The hazy days have made Hong Kong's skyline look like this
Today was a sweltering start to autumn in the lunar calendar. It was 37.8 degrees Celsius, beating the previous high of 36.1 degrees Celsius since the Hong Kong Observatory kept records 130 years ago.
And not only was it hot, but very humid and hazy, thanks to typhoon Soudelor, that landed in Taiwan early Saturday morning, where at least five people have died, and over 100 injured. The typhoon is now headed towards Fujian province.
Thankfully Hong Kong didn't suffer any destruction, but it was very hot. The beer festival in Lan Kwai Fong had lots of people turn up for decently-priced beers and food, where I bumped into a friend with her family after a workout in the gym.
Trying to beat the record high temperatures with umbrellas

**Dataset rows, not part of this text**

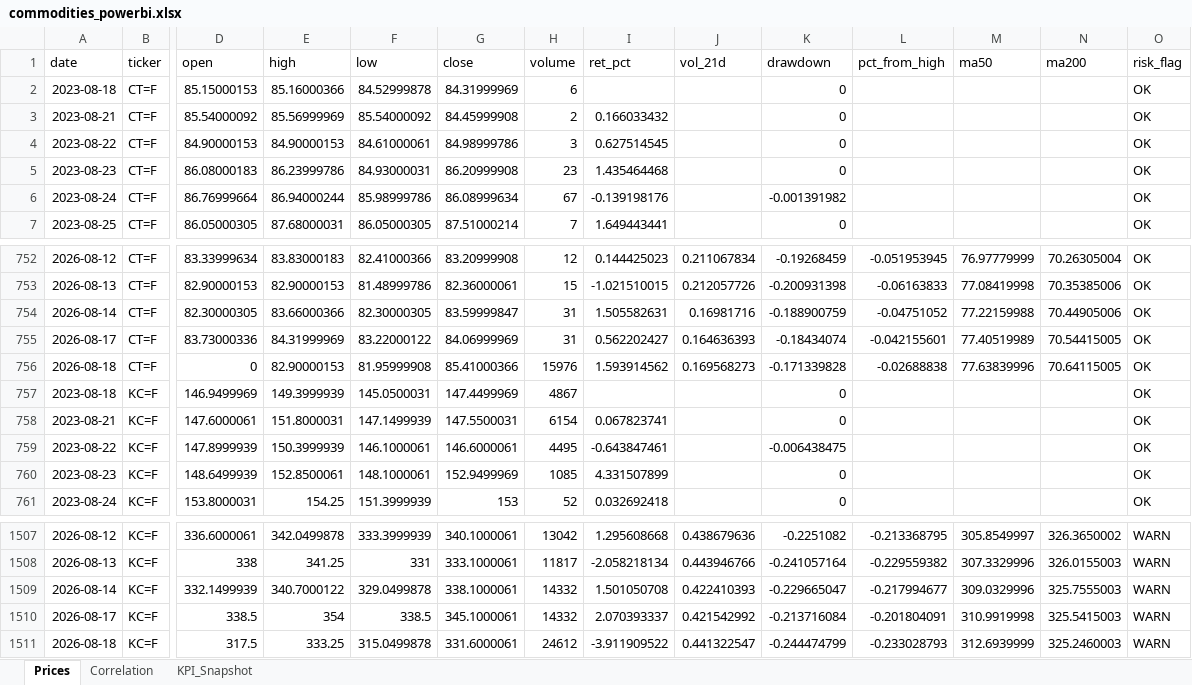
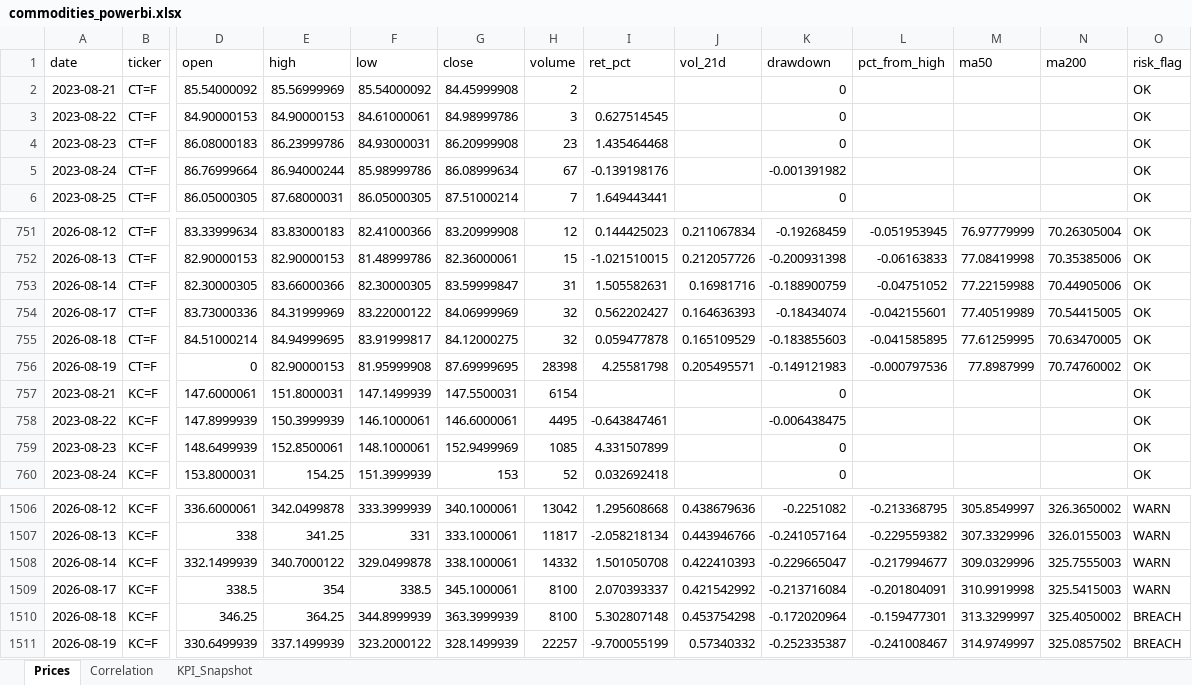
Before and after one commit to rodrigo-carfon/rodrigo-carfon.github.io, an Excel workbook: commodity-risk-dashboard/data/commodities_powerbi.xlsx, sheet Prices, drawn as a sheet; only a part is shown, gaps mark what is left out; values as stored, in another font and other column widths than the file's, no borders; removed rows and columns are numbered as before the commit, all else as after; rows hold the shown columns only; the diff covers the shown part only; the diff names each change by its address in the sheet, - before the commit and + after, or states it on an @@ line.

```diff
--- a/commodity-risk-dashboard/data/commodities_powerbi.xlsx (sheet Prices)
+++ b/commodity-risk-dashboard/data/commodities_powerbi.xlsx (sheet Prices)
-row 2: 2023-08-18 | CT=F | 85.15000153 | 85.16000366 | 84.52999878 | 84.31999969 | 6 |  |  | 0 |  |  |  | OK
-I2 (ret_pct): 0.166033432
+I2 (ret_pct): (empty)
-H754 (volume): 31
+H754 (volume): 32
-D755 (open): 0
+D755 (open): 84.51000214
-E755 (high): 82.90000153
+E755 (high): 84.94999695
-F755 (low): 81.95999908
+F755 (low): 83.91999817
-G755 (close): 85.41000366
+G755 (close): 84.12000275
-H755 (volume): 15976
+H755 (volume): 32
-I755 (ret_pct): 1.593914562
+I755 (ret_pct): 0.059477878
-J755 (vol_21d): 0.169568273
+J755 (vol_21d): 0.165109529
-K755 (drawdown): -0.171339828
+K755 (drawdown): -0.183855603
-L755 (pct_from_high): -0.02688838
+L755 (pct_from_high): -0.041585895
-M755 (ma50): 77.63839996
+M755 (ma50): 77.61259995
-N755 (ma200): 70.64115005
+N755 (ma200): 70.63470005
-row 757: 2023-08-18 | KC=F | 146.9499969 | 149.3999939 | 145.0500031 | 147.4499969 | 4867 |  |  | 0 |  |  |  | OK
+row 756: 2026-08-19 | CT=F | 0 | 82.90000153 | 81.95999908 | 87.69999695 | 28398 | 4.25581798 | 0.205495571 | -0.149121983 | -0.000797536 | 77.8987999 | 70.74760002 | OK
-I757 (ret_pct): 0.067823741
+I757 (ret_pct): (empty)
-H1509 (volume): 14332
+H1509 (volume): 8100
-D1510 (open): 317.5
+D1510 (open): 346.25
-E1510 (high): 333.25
+E1510 (high): 364.25
-F1510 (low): 315.0499878
+F1510 (low): 344.8999939
-G1510 (close): 331.6000061
+G1510 (close): 363.3999939
-H1510 (volume): 24612
+H1510 (volume): 8100
-I1510 (ret_pct): -3.911909522
+I1510 (ret_pct): 5.302807148
-J1510 (vol_21d): 0.441322547
+J1510 (vol_21d): 0.453754298
-K1510 (drawdown): -0.244474799
+K1510 (drawdown): -0.172020964
-L1510 (pct_from_high): -0.233028793
+L1510 (pct_from_high): -0.159477301
-M1510 (ma50): 312.6939999
+M1510 (ma50): 313.3299997
-N1510 (ma200): 325.2460003
+N1510 (ma200): 325.4050002
-O1510 (risk_flag): WARN
+O1510 (risk_flag): BREACH
+row 1511: 2026-08-19 | KC=F | 330.6499939 | 337.1499939 | 323.2000122 | 328.1499939 | 22257 | -9.700055199 | 0.57340332 | -0.252335387 | -0.241008467 | 314.9749997 | 325.0857502 | BREACH
```
Also changed, not shown: 9 edited cells elsewhere in this sheet, sheet KPI_Snapshot, sheet Correlation, 6 other files.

On Thursday I went to the public swimming pool in Kennedy Town thinking I could beat the heat. I arrived just after 6pm, when the pool reopened, but found it was already crowded thanks to several lesson groups in session.

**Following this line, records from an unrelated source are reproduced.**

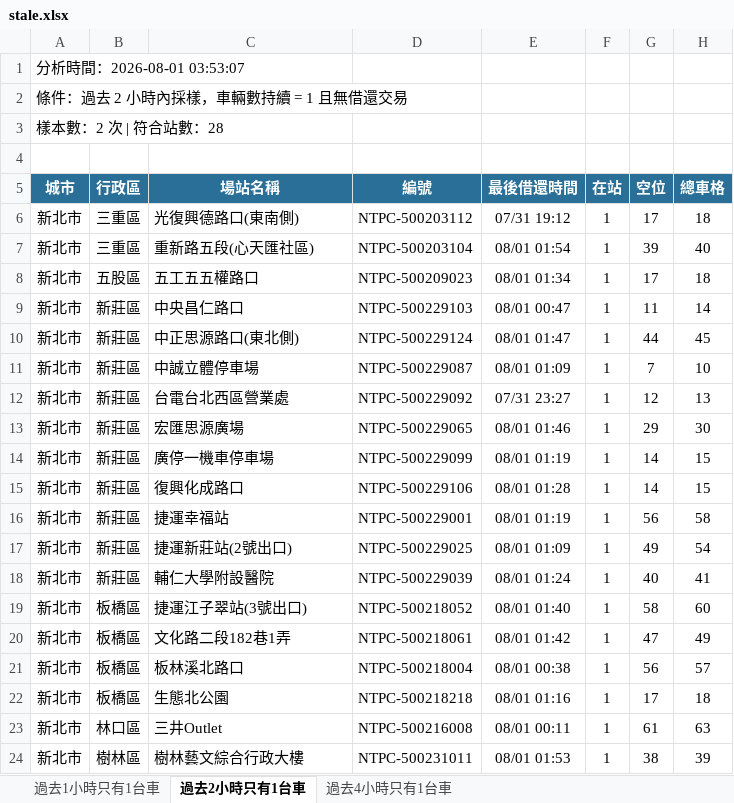
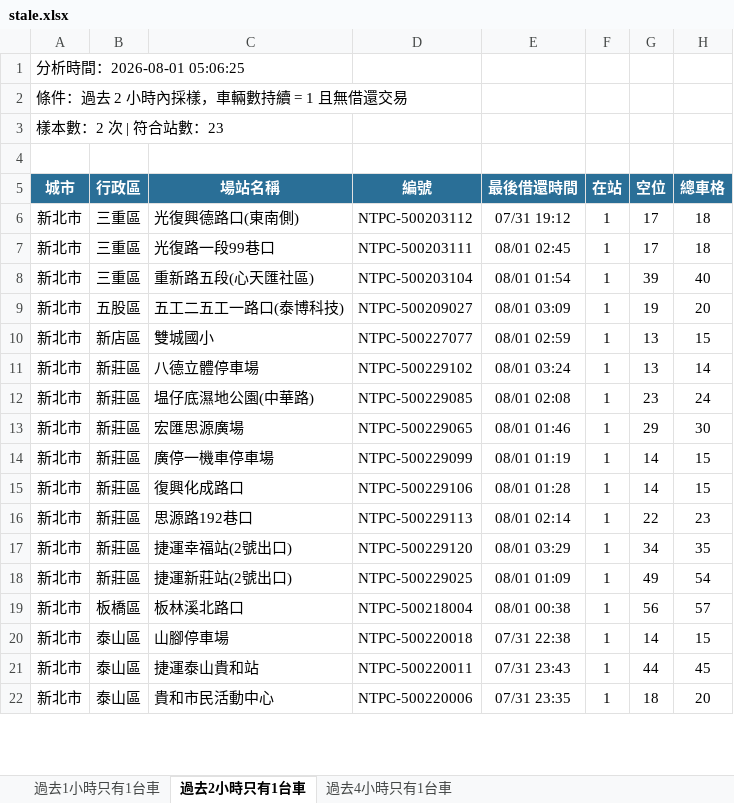
Before and after one commit to hippop3c/fixedbike, an Excel workbook: stale.xlsx, sheet 過去2小時只有1台車, drawn as a sheet; only a part is shown; the shorter side is filled out with more unchanged rows; values as stored, in another font and other column widths than the file's, no borders; removed rows and columns are numbered as before the commit, all else as after; the diff covers the shown part only; the diff names each change by its address in the sheet, - before the commit and + after, or states it on an @@ line.

```diff
--- a/stale.xlsx (sheet 過去2小時只有1台車)
+++ b/stale.xlsx (sheet 過去2小時只有1台車)
-A1 (城市): 分析時間：2026-08-01 03:53:07
+A1 (城市): 分析時間：2026-08-01 05:06:25
-A3 (城市): 樣本數：2 次 | 符合站數：28
+A3 (城市): 樣本數：2 次 | 符合站數：23
+row 7: 新北市 | 三重區 | 光復路一段99巷口 | NTPC-500203111 | 08/01 02:45 | 1 | 17 | 18
-C9 (場站名稱): 五工五五權路口
+C9 (場站名稱): 五工二五工一路口(泰博科技)
-D9 (編號): NTPC-500209023
+D9 (編號): NTPC-500209027
-E9 (最後借還時間): 08/01 01:34
+E9 (最後借還時間): 08/01 03:09
-G9 (空位): 17
+G9 (空位): 19
-H9 (總車格): 18
+H9 (總車格): 20
+row 10: 新北市 | 新店區 | 雙城國小 | NTPC-500227077 | 08/01 02:59 | 1 | 13 | 15
-C11 (場站名稱): 中央昌仁路口
+C11 (場站名稱): 八德立體停車場
-D11 (編號): NTPC-500229103
+D11 (編號): NTPC-500229102
-E11 (最後借還時間): 08/01 00:47
+E11 (最後借還時間): 08/01 03:24
-G11 (空位): 11
+G11 (空位): 13
-row 10: 新北市 | 新莊區 | 中正思源路口(東北側) | NTPC-500229124 | 08/01 01:47 | 1 | 44 | 45
-C12 (場站名稱): 中誠立體停車場
+C12 (場站名稱): 塭仔底濕地公園(中華路)
-D12 (編號): NTPC-500229087
+D12 (編號): NTPC-500229085
-E12 (最後借還時間): 08/01 01:09
+E12 (最後借還時間): 08/01 02:08
-G12 (空位): 7
+G12 (空位): 23
-H12 (總車格): 10
+H12 (總車格): 24
-row 12: 新北市 | 新莊區 | 台電台北西區營業處 | NTPC-500229092 | 07/31 23:27 | 1 | 12 | 13
+row 16: 新北市 | 新莊區 | 思源路192巷口 | NTPC-500229113 | 08/01 02:14 | 1 | 22 | 23
-C17 (場站名稱): 捷運幸福站
+C17 (場站名稱): 捷運幸福站(2號出口)
-D17 (編號): NTPC-500229001
+D17 (編號): NTPC-500229120
-E17 (最後借還時間): 08/01 01:19
+E17 (最後借還時間): 08/01 03:29
-G17 (空位): 56
+G17 (空位): 34
-H17 (總車格): 58
+H17 (總車格): 35
-row 18: 新北市 | 新莊區 | 輔仁大學附設醫院 | NTPC-500229039 | 08/01 01:24 | 1 | 40 | 41
-row 19: 新北市 | 板橋區 | 捷運江子翠站(3號出口) | NTPC-500218052 | 08/01 01:40 | 1 | 58 | 60
-row 20: 新北市 | 板橋區 | 文化路二段182巷1弄 | NTPC-500218061 | 08/01 01:42 | 1 | 47 | 49
-row 22: 新北市 | 板橋區 | 生態北公園 | NTPC-500218218 | 08/01 01:16 | 1 | 17 | 18
-row 23: 新北市 | 林口區 | 三井Outlet | NTPC-500216008 | 08/01 00:11 | 1 | 61 | 63
-row 24: 新北市 | 樹林區 | 樹林藝文綜合行政大樓 | NTPC-500231011 | 08/01 01:53 | 1 | 38 | 39
```
Also changed, not shown: 2 added rows and 2 removed rows elsewhere in this sheet, sheet 過去4小時只有1台車, sheet 過去1小時只有1台車, 2 other files.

But what really turned me off was the temperature of the water -- it was the same if not warmer than the air! My cousin had told me of his experience of swimming in the same pool and we concluded it was the water absorbing the sun's rays all day that made it so hot.
We also wondered what the health effects were -- if it was not hygienic to swim in such warm water.
In a quick online search I could only find that swimming in warm water could tire one out easily, that there was a high chance of dehydration, muscle cramps and overheating.
I was definitely feeling overheated and took a cold shower afterwards and drank quite a bit of water afterwards.
It's too bad because one would think swimming in the pool would be a great way to cool off on a hot day -- not.